Tennessee residents have likely heard of the migrant caravan traveling through Mexico. While some may have dreams of reaching the United States, the Trump administration has said that it wants to stop the asylum process to prevent this from happening. However, this process is enshrined in both American and international law. The United States immigration laws are entrenched in the Immigration and Nationality Act of 1965, and its subsequent revisions, outlining the asylum process. The U.S. is also party to the United Nations 1951 Refugee Convention.

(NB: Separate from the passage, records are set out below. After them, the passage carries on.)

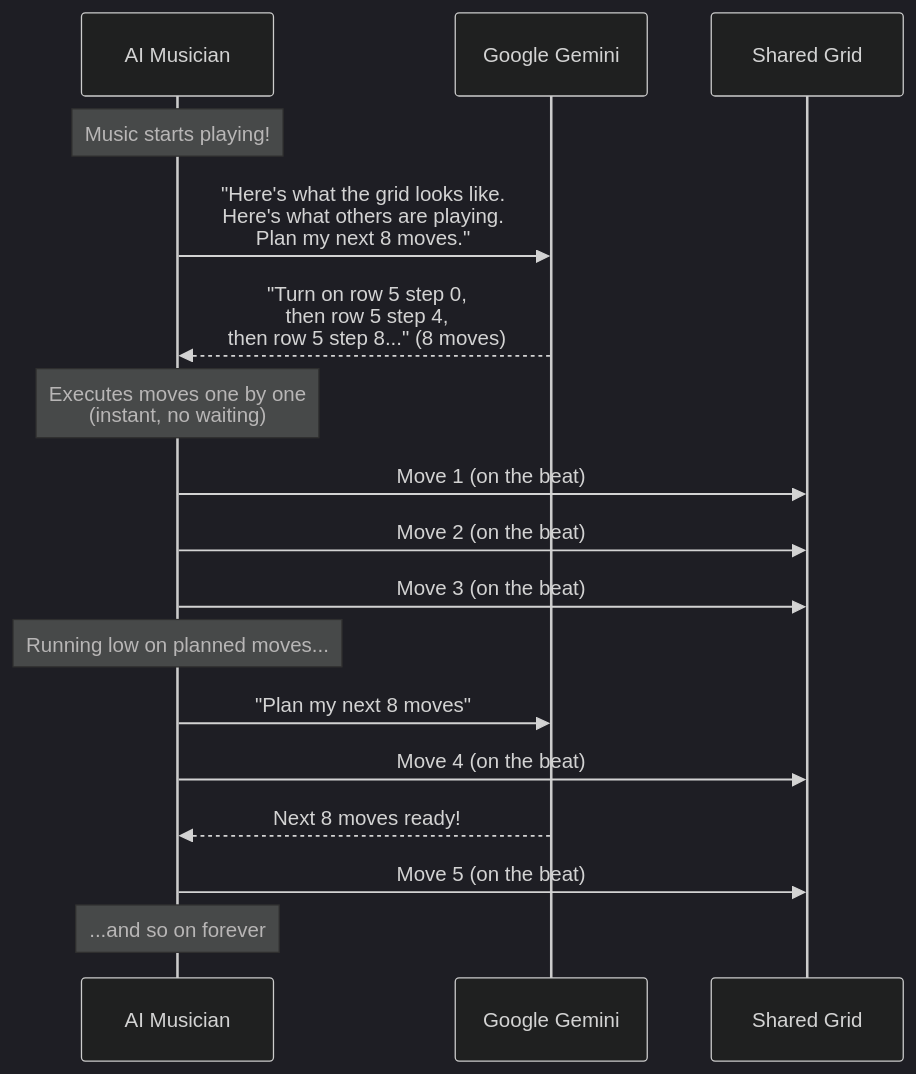
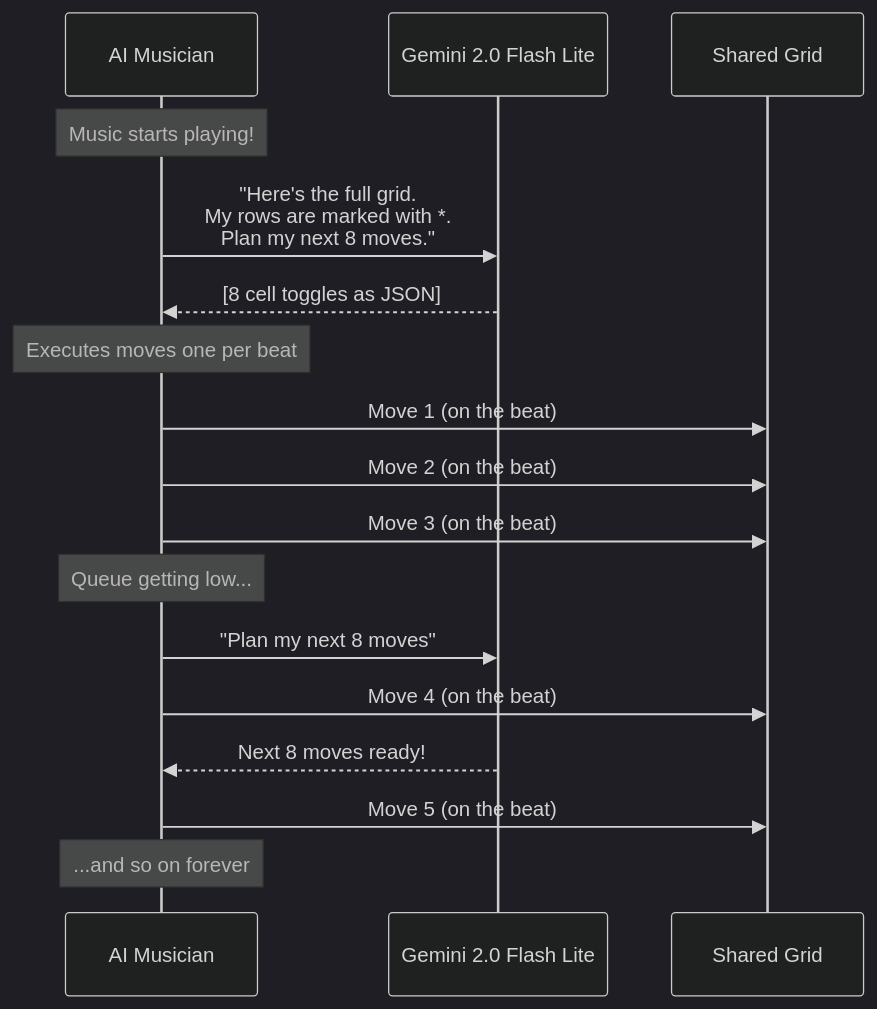
One commit to epiminds-music-agents/live-jam-space changed the fourth of 7 diagrams in ARCHITECTURE.md. Above: the diagram before and after it, drawn with Mermaid (dark theme). The commit also changed other lines of this file, not shown here.

First line of the commit message:
Update ARCHITECTURE.md to reflect current implementation

````diff
--- a/ARCHITECTURE.md
+++ b/ARCHITECTURE.md
@@ -113,23 +114,23 @@
 ```mermaid
 sequenceDiagram
     participant Agent as AI Musician
-    participant Gemini as Google Gemini
+    participant Gemini as Gemini 2.0 Flash Lite
     participant Grid as Shared Grid
 
     Note over Agent: Music starts playing!
 
-    Agent->>Gemini: "Here's what the grid looks like.<br/>Here's what others are playing.<br/>Plan my next 8 moves."
-    Gemini-->>Agent: "Turn on row 5 step 0,<br/>then row 5 step 4,<br/>then row 5 step 8..." (8 moves)
+    Agent->>Gemini: "Here's the full grid.<br/>My rows are marked with *.<br/>Plan my next 8 moves."
+    Gemini-->>Agent: [8 cell toggles as JSON]
 
-    Note over Agent: Executes moves one by one<br/>(instant, no waiting)
+    Note over Agent: Executes moves one per beat
 
     Agent->>Grid: Move 1 (on the beat)
     Agent->>Grid: Move 2 (on the beat)
     Agent->>Grid: Move 3 (on the beat)
-    Note over Agent: Running low on planned moves...
+    Note over Agent: Queue getting low...
     Agent->>Gemini: "Plan my next 8 moves"
     Agent->>Grid: Move 4 (on the beat)
     Gemini-->>Agent: Next 8 moves ready!
     Agent->>Grid: Move 5 (on the beat)
     Note over Agent: ...and so on forever
 ```
````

Anyone can apply for asylum when they reach border or after they enter the country. This is true even if they reside in the country illegally. Most people however have a 1 year deadline from when they enter the United States to apply. An Asylum Officer will determine whether the applicant is deemed to have a credible fear of returning home, and an Immigration Judge may decide if immigrants are granted the right to remain in the United States.
If an individual is granted asylum, he or she may be entitled to certain benefits and will receive authorization to work in the U.S. Those who are granted asylum may also be allowed to bring family members into the country. Finally, they may be allowed to enter and exit the country on a limited basis without losing their legal status. Once an asylee is physically present in the U.S. for 1 year, he or she will be eligible to apply for permanent residency in the United States.
Those who are curious about their rights and responsibilities under the country's immigration laws will benefit from speaking with an attorney, especially those who do not speak English.